Opposition lawmakers in Albania have thrown smoke bombs inside parliament to disrupt a session for the appointment of an interim prosecutor general, which they said was unconstitutional.
Albanian opposition MPs on Monday threw smoke grenades into the parliament chamber to protest the election of Arta Marku with 69 votes out of 76 by the ruling Socialist Party.
The move to stop the election, however, was in vain as Marku was eventually sworn in as temporary prosecutor general.
Opposition legislators claimed that parliament was not entitled to elect an interim prosecutor general and should wait for the creation of a permanent commission to do that.
They also argued that a prosecutor should be installed once some 800 judges and prosecutors are vetted and elected with three-fifths of votes in parliament.
Rightwing opposition leader Lulzim Basha censured socialist Prime Minister Edi Rama before the Monday parliament session for appointing a “puppet” to follow his commands.
Basha said Marku’s appointment “is a constitutional violation and can lead to the destabilization of the country.”

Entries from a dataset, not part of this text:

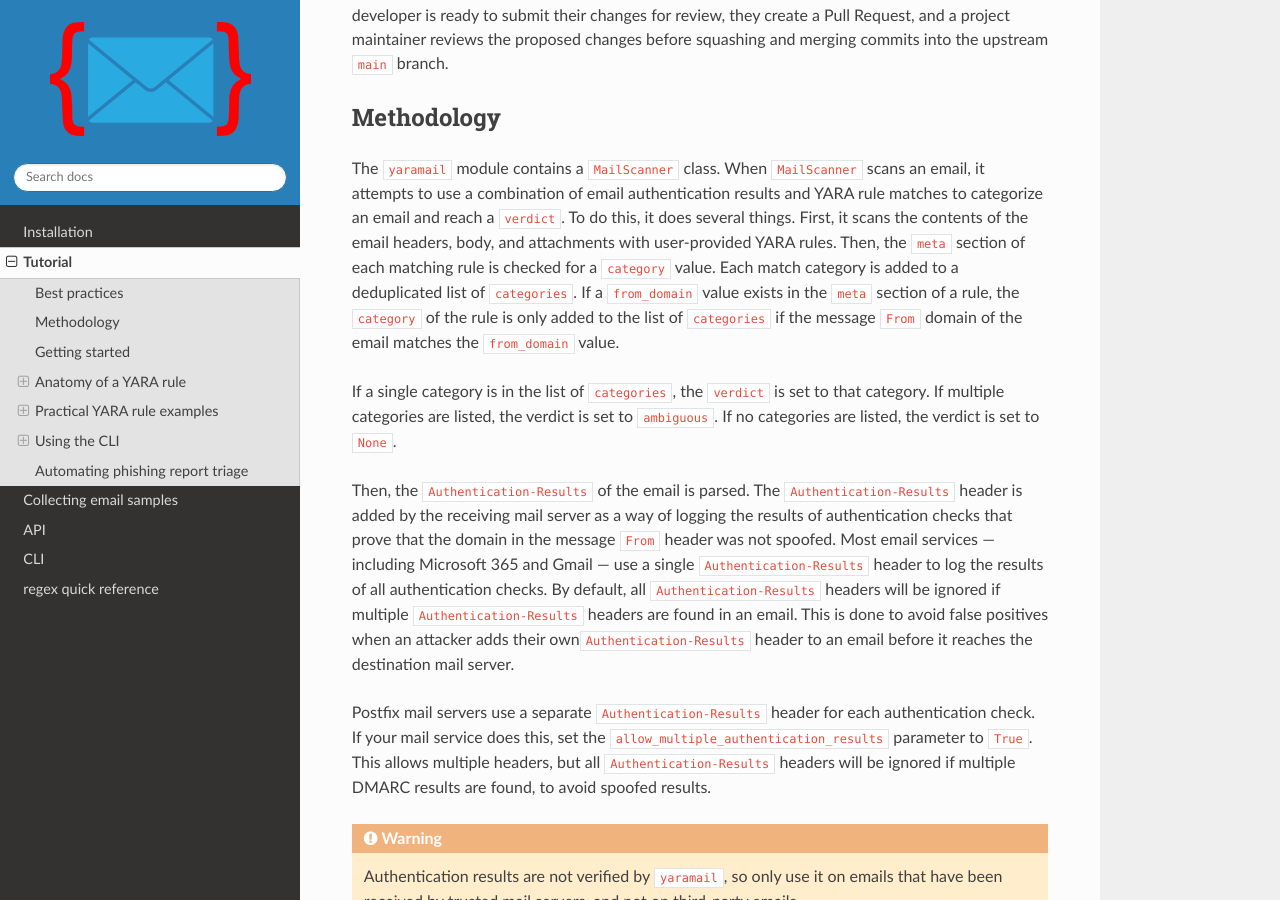
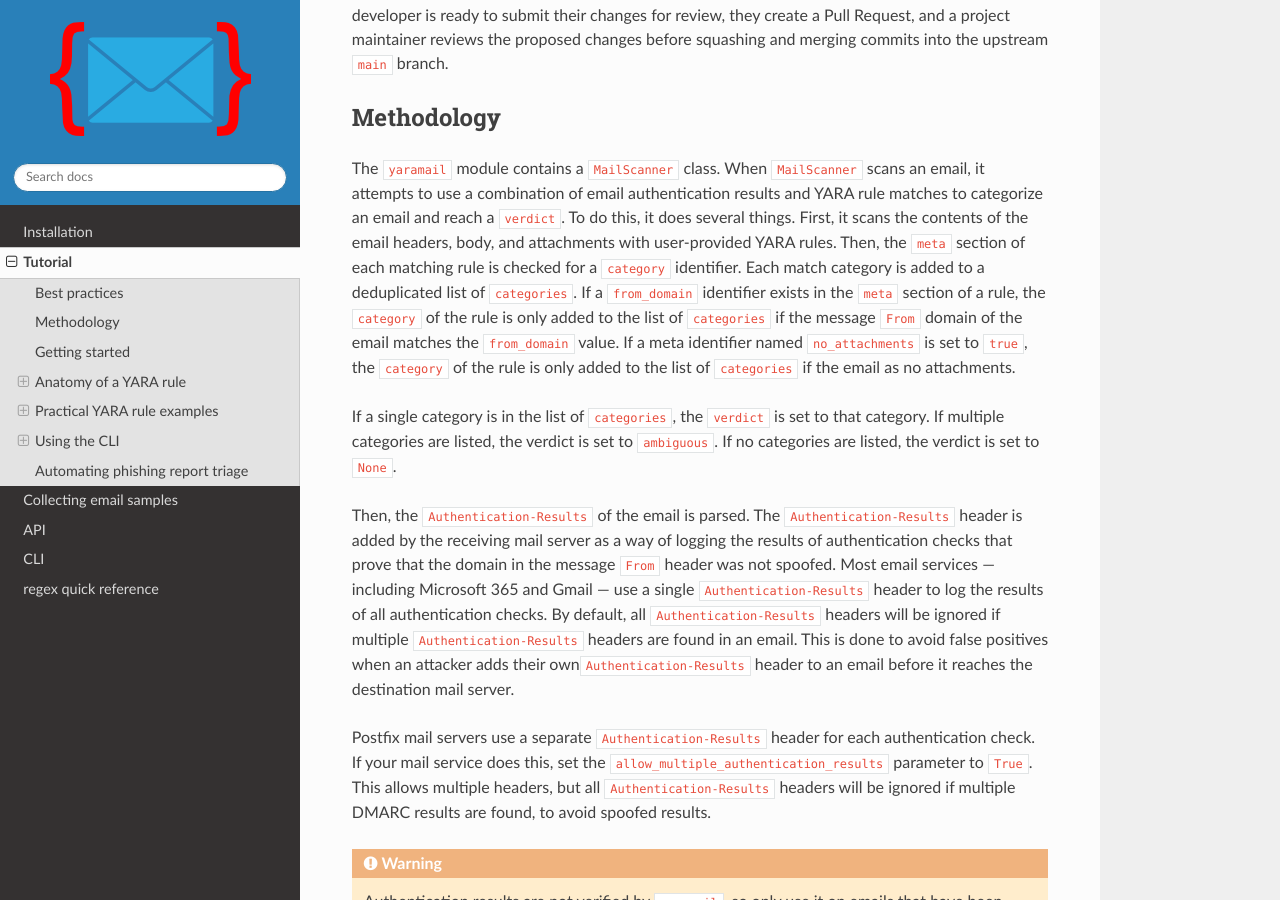
Before and after one commit to seanthegeek/yaramail, a Sphinx documentation site: the page built from docs/source/tutorial.md, in a window 1280 px wide and 900 px high, scrolled down 646 px. Built offline with Sphinx 7.4.7 and the Read the Docs theme 2.0.0, drawn with Linux system fonts in a browser that asks for light colours; some of the changed text lies outside the part shown.

Commit message:
Update tutorial.md

```diff
--- a/docs/source/tutorial.md
+++ b/docs/source/tutorial.md
@@ -36,11 +36,13 @@ an email, it attempts to use a combination of email authentication results and
 YARA rule matches to categorize an email and reach a `verdict`. To do this, it
 does several things. First, it scans the contents of the email headers, body,
 and attachments with user-provided YARA rules. Then, the `meta` section of each
-matching rule is checked for a `category` value. Each match category is added
-to a deduplicated list of `categories`. If a `from_domain` value exists in the
-`meta` section of a rule, the `category` of the rule is only added to the list
-of `categories` if the message `From` domain of the email matches the
-`from_domain` value.
+matching rule is checked for a `category` identifier. Each match category is
+added to a deduplicated list of `categories`. If a `from_domain` identifier
+exists in the `meta` section of a rule, the `category` of the rule is only
+added to the list of `categories` if the message `From` domain of the email
+matches the `from_domain` value. If a meta identifier named `no_attachments`
+is set to `true`,  the `category` of the rule is only  added to the list of
+`categories` if the email as no attachments.
 
 If a single category is in the list of `categories`, the `verdict` is set to
 that category. If multiple categories are listed, the verdict is set to
@@ -151,11 +153,11 @@ rules consist of three sections: `meta`, `strings`, and `condition`.
 
 ### meta
 
-The meta section specifies arbitrary key-value pairs of metadata that can be
-useful to humans and/or the scanner application. `yaramail` uses a few special
-fields:
+The [meta section][yara_meta] specifies arbitrary metadata identifier-value
+pairs of metadata that can be useful to humans and/or the scanner application.
+`yaramail` uses a few special metadata identifies:
 
-| Field            | Description                                                                                                                                                                           |
+| Identifier       | Description                                                                                                                                                                           |
 |------------------|---------------------------------------------------------------------------------------------------------------------------------------------------------------------------------------|
 | `category`       | The `category` of the rule. This can be any string, but the value `safe` is special. Rules without a `category` are considered informational, and do not contribute to the `verdict`. |
 | `from_domain`    | If this value is set, the rule’s `category` only applies to emails with the specified message From domain.                                                                            |
@@ -589,6 +591,7 @@ for email in emails:
 [DMARC]: https://seanthegeek.net/459/demystifying-dmarc/
 [yara_rules]: https://yara.readthedocs.io/en/stable/writingrules.html
 [yara_include]: https://yara.readthedocs.io/en/stable/writingrules.html#including-files
+[yara_meta]: https://yara.readthedocs.io/en/stable/writingrules.html#metadata
 [yara_strings]: https://yara.readthedocs.io/en/stable/writingrules.html#strings
 [yara_text_strings]: https://yara.readthedocs.io/en/stable/writingrules.html#text-strings
 [yara_hex_strings]: https://yara.readthedocs.io/en/stable/writingrules.html#hexadecimal-strings
```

During his speech in parliament, Basha also warned the Albanian prime minister against a constitutional “putsch” in an effort to protect corrupt officials, including his former interior minister.
“You have decided to violate the Constitution to protect your wealth. This is the last moment that I ask you in the name of the Constitution to withdraw. This is the command of the people. Obey it or face the consequences,” the opposition leader said.
While the 41-year-old prosecutor general was taking oath of office in front of the Albanian lawmakers, several thousand activists and supporters of opposition parties Democratic Party (DP) and Socialist Movement for Integration (SMI) were protesting outside the cordoned-off parliament building.
Albanian police clashed with opposition supporters trying to force their way into the building, with local media reporting that a number of people had been injured.
Marku is due to fill the vacant position of prosecutor general for the next two or three months until a new prosecution high council has been created.
Marku’s appointment is supported by the European Union and the US, as the move paves the way for judicial reforms needed for the country’s bid to launch EU membership negotiations.
Albania was granted EU candidate status in 2014 and hopes to launch negotiations next year.